It looks good to have a few powerful rich people. It does not solve the problems of the countryside, of deprived, semi-clad, hungry teeming millions though they are contributing to the progress of these people and possibly losing more.
If an economy improves, one does not understand, why the 80 crore farmers and related people, about 54 percent of the population, live in abysmal conditions. The latest National Sample Survey (NSSO) data on farm debt should be an eye opener. It says that of 9.02 crore families of farmers 52 percent were in debt in 2013, while ten years earlier, in 2003 it was 48.6 percent. Despite Rs 52,000 crore farm loan waiver before 2009 polls nothing has improved.
The farm families have an average debt of Rs 47,000. It is a testimony of not only failures of waivers but also for how small sums farmers have to look for loans.
The British rulers were stunned to find that multi-crop Indian agriculture was the foundation for a happy prospering country. Decades of neglect, some started by the British themselves, is causing havoc with the farm sector. Consequently, it hits all others and increases discontent in the society. It is no coincidence that be it Jats or Patels or others in Maharashtra, Andhra, Telangana and Karnataka are from the farming communities.
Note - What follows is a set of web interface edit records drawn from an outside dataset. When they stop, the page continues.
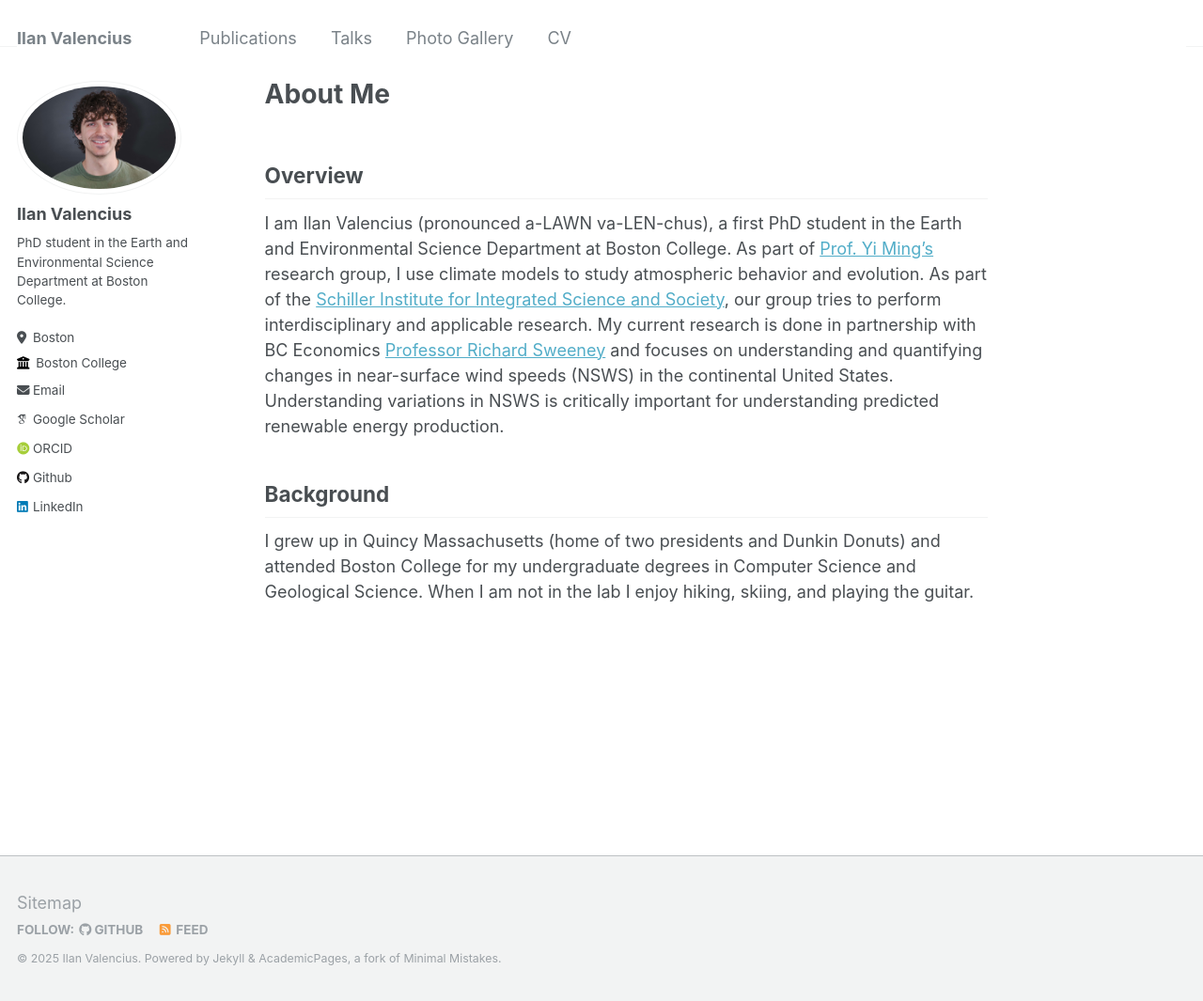
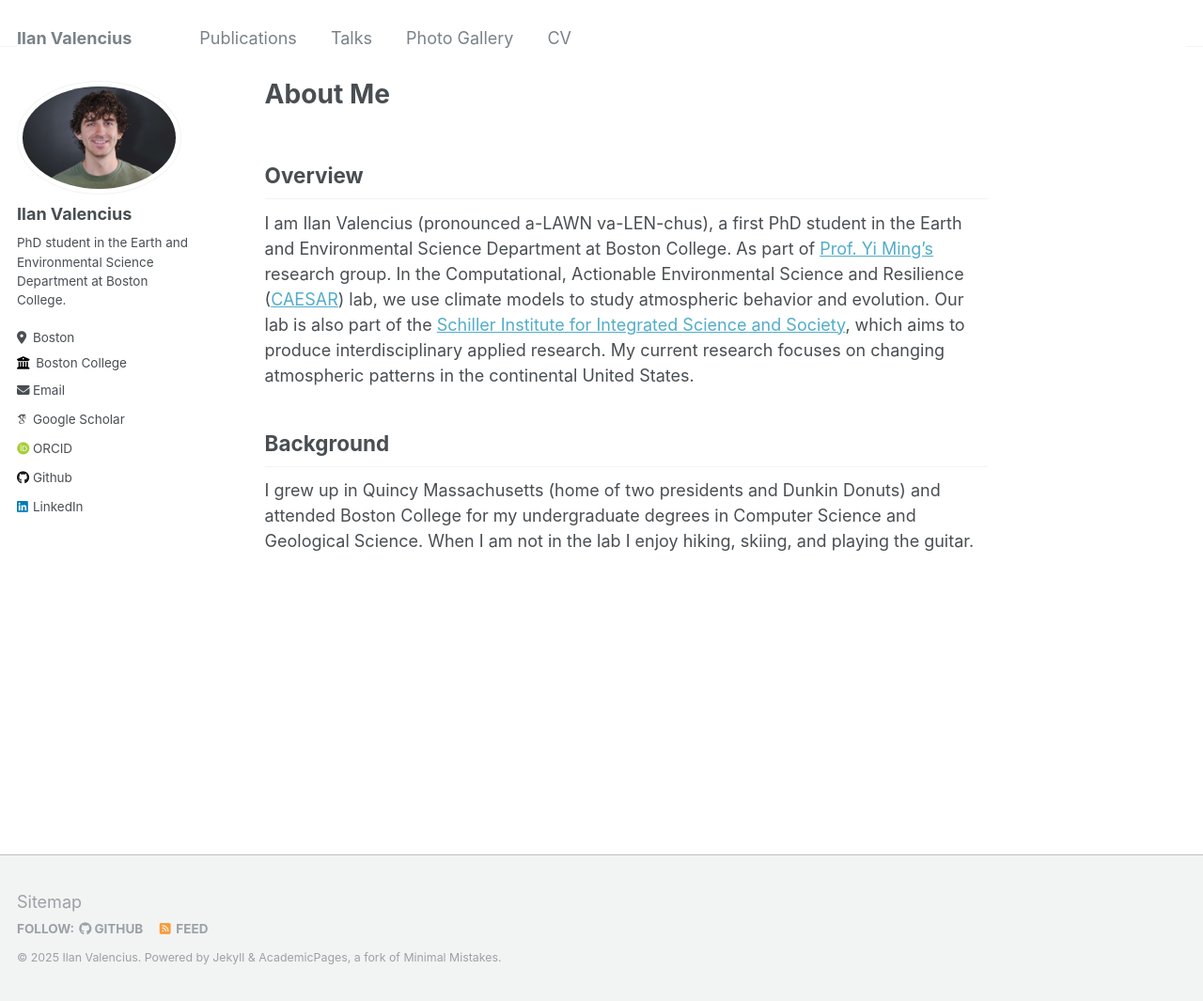
Before and after one commit to ivalencius/ivalencius.github.io, a Jekyll site: the page built from _pages/about.md, in a window 1280 px wide and 1065 px high. Shown: the whole window at 94% size. Built offline with Jekyll 4.4.1, drawn with Linux system fonts in a browser that asks for light colours; some web fonts are replaced.

Commit message:
updated BIO

```diff
--- a/_pages/about.md
+++ b/_pages/about.md
@@ -9,7 +9,7 @@ redirect_from:
 
 ## Overview
 
-I am Ilan Valencius (pronounced a-LAWN va-LEN-chus), a first PhD student in the Earth and Environmental Science Department at Boston College. As part of [Prof. Yi Ming's](https://www.bc.edu/content/bc-web/schools/morrissey/departments/eesc/people/faculty-directory/yi-ming.html) research group, I use climate models to study atmospheric behavior and evolution. As part of the [Schiller Institute for Integrated Science and Society](https://www.bc.edu/bc-web/centers/schiller-institute.html), our group tries to perform interdisciplinary and applicable research. My current research is done in partnership with BC Economics [Professor Richard Sweeney](https://www.bc.edu/bc-web/schools/morrissey/departments/economics/people/faculty-directory/richard-l-sweeney.html) and focuses on understanding and quantifying changes in near-surface wind speeds (NSWS) in the continental United States. Understanding variations in NSWS is critically important for understanding predicted renewable energy production.
+I am Ilan Valencius (pronounced a-LAWN va-LEN-chus), a first PhD student in the Earth and Environmental Science Department at Boston College. As part of [Prof. Yi Ming's](https://www.bc.edu/content/bc-web/schools/morrissey/departments/eesc/people/faculty-directory/yi-ming.html) research group. In the Computational, Actionable Environmental Science and Resilience ([CAESAR](https://www.bc.edu/bc-web/schools/morrissey/departments/eesc/faculty-sites/caesar-lab.html)) lab, we use climate models to study atmospheric behavior and evolution. Our lab is also part of the [Schiller Institute for Integrated Science and Society](https://www.bc.edu/bc-web/centers/schiller-institute.html), which aims to produce interdisciplinary applied research. My current research focuses on changing atmospheric patterns in the continental United States.
 
 ## Background
 
```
This calls for a paradigm shift. The leadership of Narendra Modi has ignited aspirations. As the regime is open to discussion, more suggestions are also coming. The massive mandate to him is the mandate to engineer that necessary change. With years of misguided rule, the path has become too complex. The government cannot abandon the path selected for decades all of a sudden. It also has to look for a new path and method. That is the challenge.
The economic pattern in this country has been that of cooperation from all social groups offering different skills. Still such social group or caste-based skills are not passé. Integrating such skills with the new Skill India is not easy. But the government has to look for avenues for integrating them. It has to go beyond the bureaucratic registration process to make most of Modi’s make in India to stand-up India a success. Many such people do not want to register. They want the benefit but they do not want to be socially seen as seekers of favour. It is a difficult social process. If they do not come forward, they lose and in the process the entire nation its society, economy and even political set-up become losers.
There should also be a policy discussion how the social groups which were strong pillars of India’s socio-economic structure can be rejuvenated without creating new problems or divisions. In short, the government has to include the existing skills with the new approach something that was trying to be attempted through the set-ups like master craftsmen.
The 35 percent rise in KVIC is an indicator that village workers can contribute. The village industries segment as a whole registered sale of Rs 36,425 crore during 2015-16 against Rs 31,965 crore during 2014-15. This marks a jump of 14 per cent. The growth in 2014-15 was just 6.29 per cent. The sales in 2013-14 were Rs 30,073 crore. This phenomenon has to be widened to include most of the country which remains out of its ambit.
The country also has to look ways to bring down prices and strengthen the rupee. Stronger rupee is a must for a growth that has to be all encompassing. High prices and taxes are bane of the economy. The new economy in the long run cannot be inflationary, discriminatory and exploitative. It should give support to the needy but avoid proffering doles.
It must be an open economy with few rules, paper work and virtually setting up path to fast decision making. It is not necessary to expand to $ 5 trillion economy or more but include all in that process. That is what an Indian pines for.